Did Mayor's Office Make Veiled Threat To Pollution Scientists?

Will Noble
By Will Noble Last edited 103 months ago
Did Mayor's Office Make Veiled Threat To Pollution Scientists?

Buses on Oxford Street. Photo by miners04, in the Londonist Flickr pool.

Top air pollution scientists claim they felt threatened by the Mayor of London's environment adviser, after they criticised high levels of air pollution on Oxford Street.

Back in July, Londonist reported that Dr David Carslaw —  principal air quality scientist at King’s Environmental Research Group (ERG) — had informed the Sunday Times that the air pollution on Oxford Street was above what it should be.

Now, an email correspondence has come to light, in which Matthew Pencharz, the Mayor of London’s environment adviser writes to Sir Richard Trainor, principal of King’s College London, criticising Carslaw's "false allegations", saying he is "surprised and disappointed" by the "misleading quote".
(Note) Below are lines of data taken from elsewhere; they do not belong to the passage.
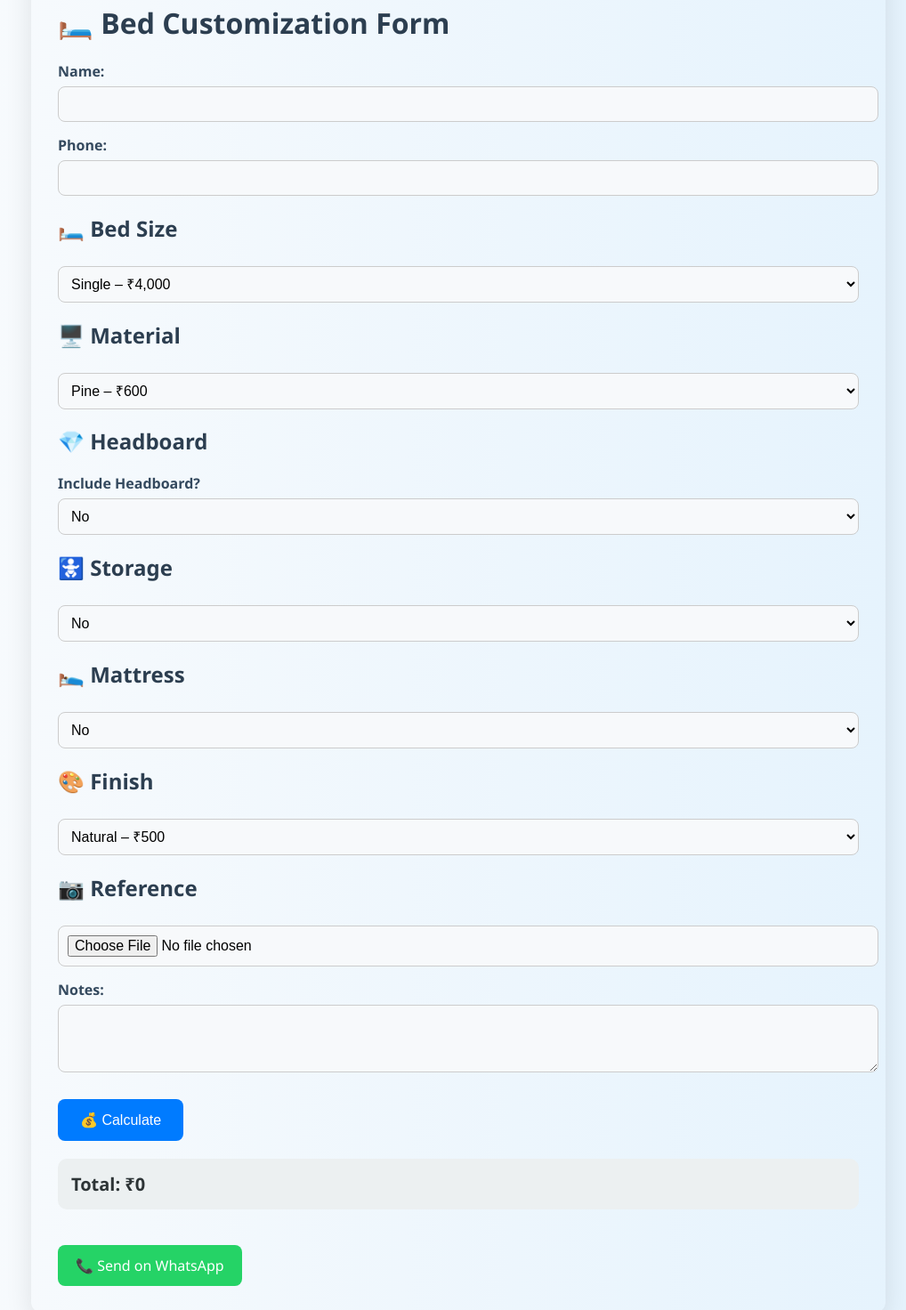
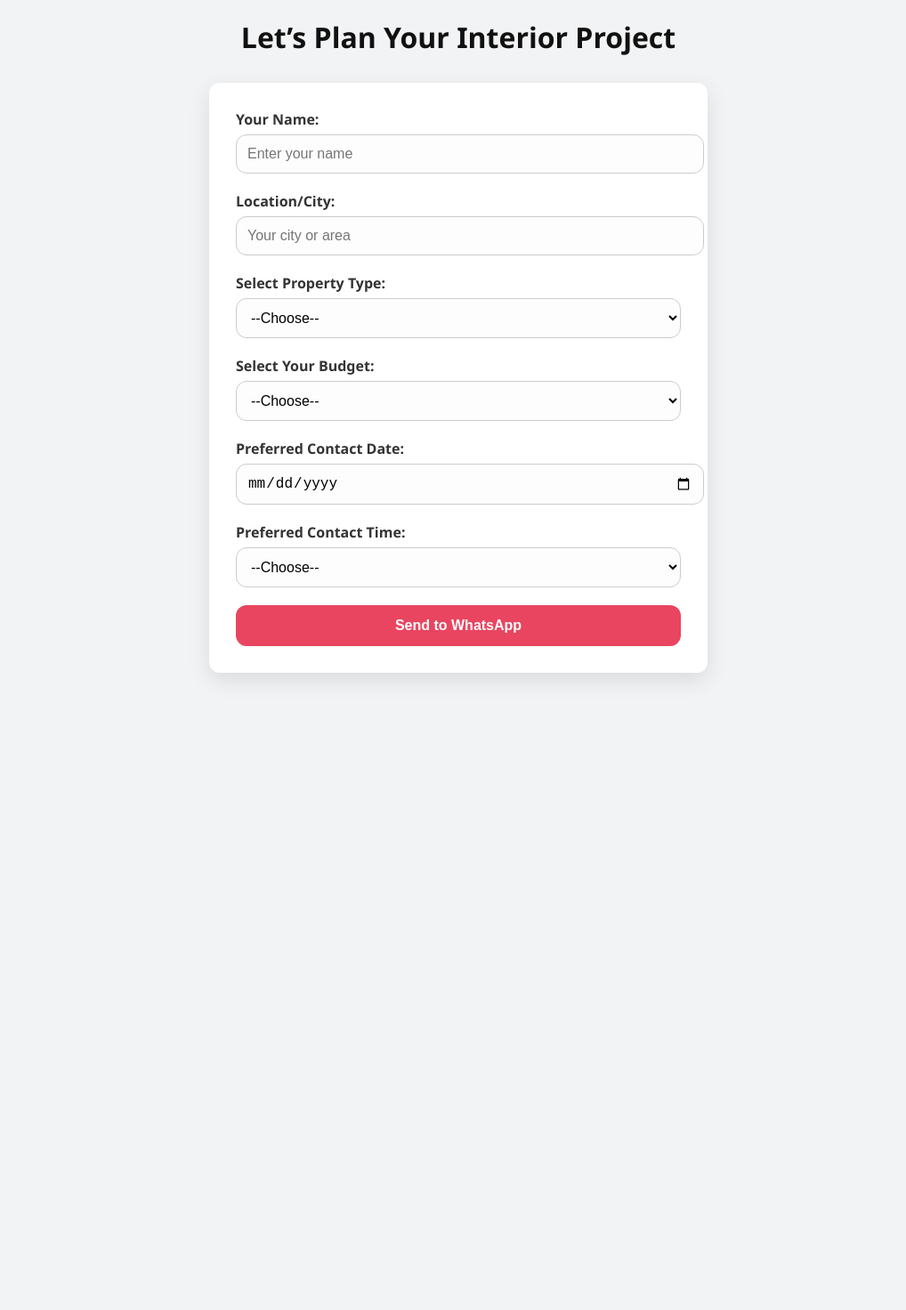
Before and after one commit to aryanpatil8605/Buget-Calculation, a plain HTML site: page index.html in a window 1280 px wide. Shown: the part 47-1519 px from the top of the page at 89% size, without its empty margins (125-1143 px from the left). After the commit the page ends 843 px from the top, so only its background shows below. Drawn offline with Linux system fonts and the light colour scheme.

Commit message:
Update index.html

```diff
--- a/index.html
+++ b/index.html
@@ -2,183 +2,147 @@
 <html lang="en">
 <head>
   <meta charset="UTF-8" />
-  <meta name="viewport" content="width=device-width, initial-scale=1.0" />
-  <title>Bed Customization Estimator</title>
+  <meta name="viewport" content="width=device-width, initial-scale=1.0"/>
+  <title>Get Estimate | VA Interior</title>
   <style>
+    :root {
+      --main-bg: #f2f3f5;
+      --form-bg: #ffffff;
+      --primary: #e94560;
+      --text: #333;
+      --radius: 12px;
+    }
+
     body {
       font-family: 'Segoe UI', Tahoma, Geneva, Verdana, sans-serif;
-      background: linear-gradient(to right, #f9fbfd, #e3f2fd);
+      margin: 0;
+      padding: 40px 20px;
+      background: var(--main-bg);
+      color: var(--text);
+    }
+
+    h2 {
+      text-align: center;
+      font-size: 2rem;
+      margin-bottom: 30px;
+      color: #111;
+    }
+
+    form {
+      background: var(--form-bg);
+      max-width: 500px;
+      margin: auto;
       padding: 30px;
-      max-width: 900px;
-      margin: auto;
-      border-radius: 12px;
-      box-shadow: 0 10px 30px rgba(0, 0, 0, 0.1);
+      border-radius: var(--radius);
+      box-shadow: 0 8px 24px rgba(0, 0, 0, 0.1);
     }
-    h1, h2 {
-      color: #2c3e50;
+
+    label {
+      font-weight: 600;
+      margin-bottom: 6px;
+      display: block;
     }
-    label {
-      display: block;
-      margin-top: 15px;
-      font-weight: 600;
-      color: #34495e;
+
+    input, select {
+      width: 100%;
+      padding: 12px;
+      margin-bottom: 20px;
+      border-radius: var(--radius);
+      border: 1px solid #ccc;
+      background: #fdfdfd;
+      font-size: 1rem;
     }
-    select, input[type="text"], input[type="file"], textarea {
+
+    button {
       width: 100%;
-      padding: 10px;
-      margin-top: 6px;
-      border-radius: 8px;
-      border: 1px solid #ccc;
-      font-size: 16px;
-      background: #f7f9fb;
+      padding: 14px;
+      background: var(--primary);
+      color: white;
+      border: none;
+      font-size: 1rem;
+      font-weight: bold;
+      border-radius: var(--radius);
+      cursor: pointer;
+      transition: background 0.3s ease, transform 0.2s ease;
     }
-    button {
-      background: #007BFF;
-      color: white;
-      padding: 14px 25px;
-      margin-top: 25px;
-      border: none;
-      border-radius: 8px;
-      font-size: 16px;
-      cursor: pointer;
-      transition: background 0.3s ease;
+
+    button:hover {
+      background: #d83852;
+      transform: translateY(-2px);
     }
-    button:hover {
-      background: #0056b3;
-    }
-    #total {
-      margin-top: 20px;
-      font-size: 20px;
-      font-weight: bold;
-      color: #2d3436;
-      background: #ecf0f1;
-      padding: 15px;
-      border-radius: 10px;
-    }
-    a#whatsappLink {
-      display: inline-block;
-      margin-top: 20px;
-      background: #25D366;
-      color: white;
-      padding: 12px 20px;
-      text-decoration: none;
-      border-radius: 8px;
-      font-size: 16px;
-      transition: background 0.3s ease;
-    }
-    a#whatsappLink:hover {
-      background: #20c05a;
+
+    @media (max-width: 600px) {
+      form {
+        padding: 20px;
+      }
     }
   </style>
 </head>
 <body>
-  <h1>🛏️ Bed Customization Form</h1>
 
-  <label>Name:</label><input type="text" id="name">
-  <label>Phone:</label><input type="text" id="phone">
+  <h2>Let’s Plan Your Interior Project</h2>
 
-  <h2>🛏️ Bed Size</h2>
-  <select id="bedSize">
-    <option value="4000">Single – ₹4,000</option>
-    <option value="6000">Double – ₹6,000</option>
-    <option value="7500">Queen – ₹7,500</option>
-    <option value="9000">King – ₹9,000</option>
-    <option value="10000">Bunk – ₹10,000</option>
-    <option value="12000">Hydraulic Storage – ₹12,000</option>
-  </select>
+  <form id="estimateForm">
+    <label for="name">Your Name:</label>
+    <input type="text" id="name" required placeholder="Enter your name" />
 
-  <h2>🖥️ Material</h2>
-  <select id="material">
-    <option value="600">Pine – ₹600</option>
-    <option value="1200">Sheesham – ₹1,200</option>
-    <option value="1800">Teak – ₹1,800</option>
-    <option value="50">MDF – ₹50</option>
-    <option value="400">Plywood + Laminate – ₹400</option>
-    <option value="6000">Metal Frame – ₹6,000</option>
-    <option value="4500">Upholstered – ₹4,500</option>
-  </select>
+    <label for="location">Location/City:</label>
+    <input type="text" id="location" required placeholder="Your city or area" />
 
-  <h2>💎 Headboard</h2>
-  <label>Include Headboard?</label>
-  <select id="headboardToggle" onchange="toggleHeadboardOptions()">
-    <option value="0">No</option>
-    <option value="1">Yes</option>
-  </select>
-  <div id="headboardOptions" style="display:none">
-    <label>Type:</label>
-    <select id="headboardType">
-      <option value="2000">Wooden – ₹2,000</option>
-      <option value="3000">Padded Fabric – ₹3,000</option>
-      <option value="5000">Designer Upholstered – ₹5,000</option>
-      <option value="6000">Storage Headboard – ₹6,000</option>
+    <label for="property">Select Property Type:</label>
+    <select id="property" required>
+      <option value="">--Choose--</option>
+      <option value="1BHK">1BHK</option>
+      <option value="2BHK">2BHK</option>
+      <option value="2BHK">3BHK</option>
+      <option value="2BHK">4BHK</option>
+      <option value="Commercial">Commercial</option>
+      <option value="Other">Other</option>
     </select>
-  </div>
 
-  <h2>🚼 Storage</h2>
-  <select id="storage">
-    <option value="0">No</option>
-    <option value="2500">Box – ₹2,500</option>
-    <option value="3000">Drawer – ₹3,000</option>
-    <option value="5500">Hydraulic – ₹5,500</option>
-  </select>
+    <label for="budget">Select Your Budget:</label>
+    <select id="budget" required>
+      <option value="">--Choose--</option>
+      <option value="Below ₹5L">Below ₹5L</option>
+      <option value="₹5L–₹10L">₹5L–₹10L</option>
+      <option value="₹10L–₹15L">₹10L–₹15L</option>
+      <option value="Above ₹15L">Above ₹15L</option>
+    </select>
 
-  <h2>🛌 Mattress</h2>
-  <select id="mattress">
-    <option value="0">No</option>
-    <option value="3000">Foam – ₹3,000</option>
-    <option value="4000">Spring – ₹4,000</option>
-    <option value="6000">Orthopedic – ₹6,000</option>
-    <option value="8000">Memory Foam – ₹8,000</option>
-  </select>
+    <label for="contactDate">Preferred Contact Date:</label>
+    <input type="date" id="contactDate" required />
 
-  <h2>🎨 Finish</h2>
-  <select id="polish">
-    <option value="500">Natural – ₹500</option>
-    <option value="800">Walnut – ₹800</option>
-    <option value="800">Matte Black – ₹800</option>
-    <option value="1200">White Duco – ₹1,200</option>
-    <option value="2000">PU Glossy – ₹2,000</option>
-  </select>
+    <label for="contactTime">Preferred Contact Time:</label>
+    <select id="contactTime" required>
+      <option value="">--Choose--</option>
+      <option value="Morning">Morning</option>
+      <option value="Afternoon">Afternoon</option>
+      <option value="Evening">Evening</option>
+    </select>
 
-  <h2>📷 Reference</h2>
-  <input type="file" />
-  <label>Notes:</label>
-  <textarea id="notes" rows="3"></textarea>
-
-  <button onclick="calculate()">💰 Calculate</button>
-  <p id="total">Total: ₹0</p>
-  <a id="whatsappLink" href="#" target="_blank">📞 Send on WhatsApp</a>
+    <button type="button" onclick="sendWhatsApp()">Send to WhatsApp</button>
+  </form>
 
   <script>
-    function toggleHeadboardOptions() {
-      const show = document.getElementById("headboardToggle").value === "1";
-      document.getElementById("headboardOptions").style.display = show ? "block" : "none";
-    }
+    function sendWhatsApp() {
+      const name = document.getElementById("name").value.trim();
+      const location = document.getElementById("location").value.trim();
+      const property = document.getElementById("property").value;
+      const budget = document.getElementById("budget").value;
+      const contactDate = document.getElementById("contactDate").value;
+      const contactTime = document.getElementById("contactTime").value;
 
-    function calculate() {
-      const size = parseInt(document.getElementById("bedSize").value);
-      const material = parseInt(document.getElementById("material").value);
-      const headboard = document.getElementById("headboardToggle").value === "1"
-        ? parseInt(document.getElementById("headboardType").value)
-        : 0;
-      const storage = parseInt(document.getElementById("storage").value);
-      const mattress = parseInt(document.getElementById("mattress").value);
-      const polish = parseInt(document.getElementById("polish").value);
+      if (!name || !location || !property || !budget || !contactDate || !contactTime) {
+        alert("Please fill out all fields.");
+        return;
+      }
 
-      const base = size + material + headboard + storage + mattress + polish;
-      const labour = base * 0.29;
-      const total = base + labour;
+      const message = `Hi VA Interior,%0A%0AI'm *${name}* from *${location}*.%0AI'm looking for interior work for a *${property}* property.%0AMy budget is *${budget}*.%0APlease contact me on *${contactDate}* in the *${contactTime}*.%0A%0AThank you!`;
 
-      document.getElementById("total").innerText = `Total with 29% labour: ₹${total.toFixed(2)}`;
-
-      const name = document.getElementById("name").value || "Client";
-      const phone = document.getElementById("phone").value || "N/A";
-      const notes = document.getElementById("notes").value;
-
-      const msg = `Hi, I am ${name}.\nPhone: ${phone}\n\nBed Customization:\nSize: ₹${size}\nMaterial: ₹${material}\nHeadboard: ₹${headboard}\nStorage: ₹${storage}\nMattress: ₹${mattress}\nPolish: ₹${polish}\n\nSubtotal: ₹${base}\nLabour: ₹${labour.toFixed(2)}\nTotal: ₹${total.toFixed(2)}\n\nNotes: ${notes}`;
-      const waURL = `https://wa.me/919665037501?text=${encodeURIComponent(msg)}`;
-      document.getElementById("whatsappLink").href = waURL;
+      const phoneNumber = "919307929878"; // Your WhatsApp number
+      window.open(`https://wa.me/${phoneNumber}?text=${message}`, "_blank");
     }
   </script>
+
 </body>
 </html>
```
In the correspondence, Pencharz says that many cities in other countries didn't monitor nitrogen dioxide (NO2) levels at the kerbside — while ERG did so in their London research. Pencharz suggests this “important context” should have been highlighted.

More interestingly, Pencharz then goes on to write:

"... we will not be able to work together if you continue to play the man and not the ball — most of all based on a falsehood."

According to the Times today, a source close to King's has said that the scientists felt that the statement inferred that their funding from the Mayor would be withdrawn.

Perhaps predictably, the Mayor's office has denied the allegations, a spokesperson saying:

"These claims are untrue and unfounded. The mayor’s work to assess and address London’s air quality challenge is entirely transparent. He... is working with a wide range of stakeholders to take forward a range of measures to reduce air pollution.”

In a June 2014 conference, Carslaw claimed that NO2 concentration levels recorded in Oxford Street were the highest he had come across anywhere — over three times the legal limit of 40 micrograms per cubic metre. A prime cause of the air pollution, said Carslaw, is the constant stream of diesel buses, compounded by the street's lofty buildings, which create a 'canyon effect'.

Campaigners have been outspoken against Boris Johnson's perceived failure to do enough to tackle air pollution, which in turn risks fines from the European Commission (EC). Indeed, the EC has now implemented legal proceedings against Britain for breaching pollution limits.

Last Updated 24 October 2014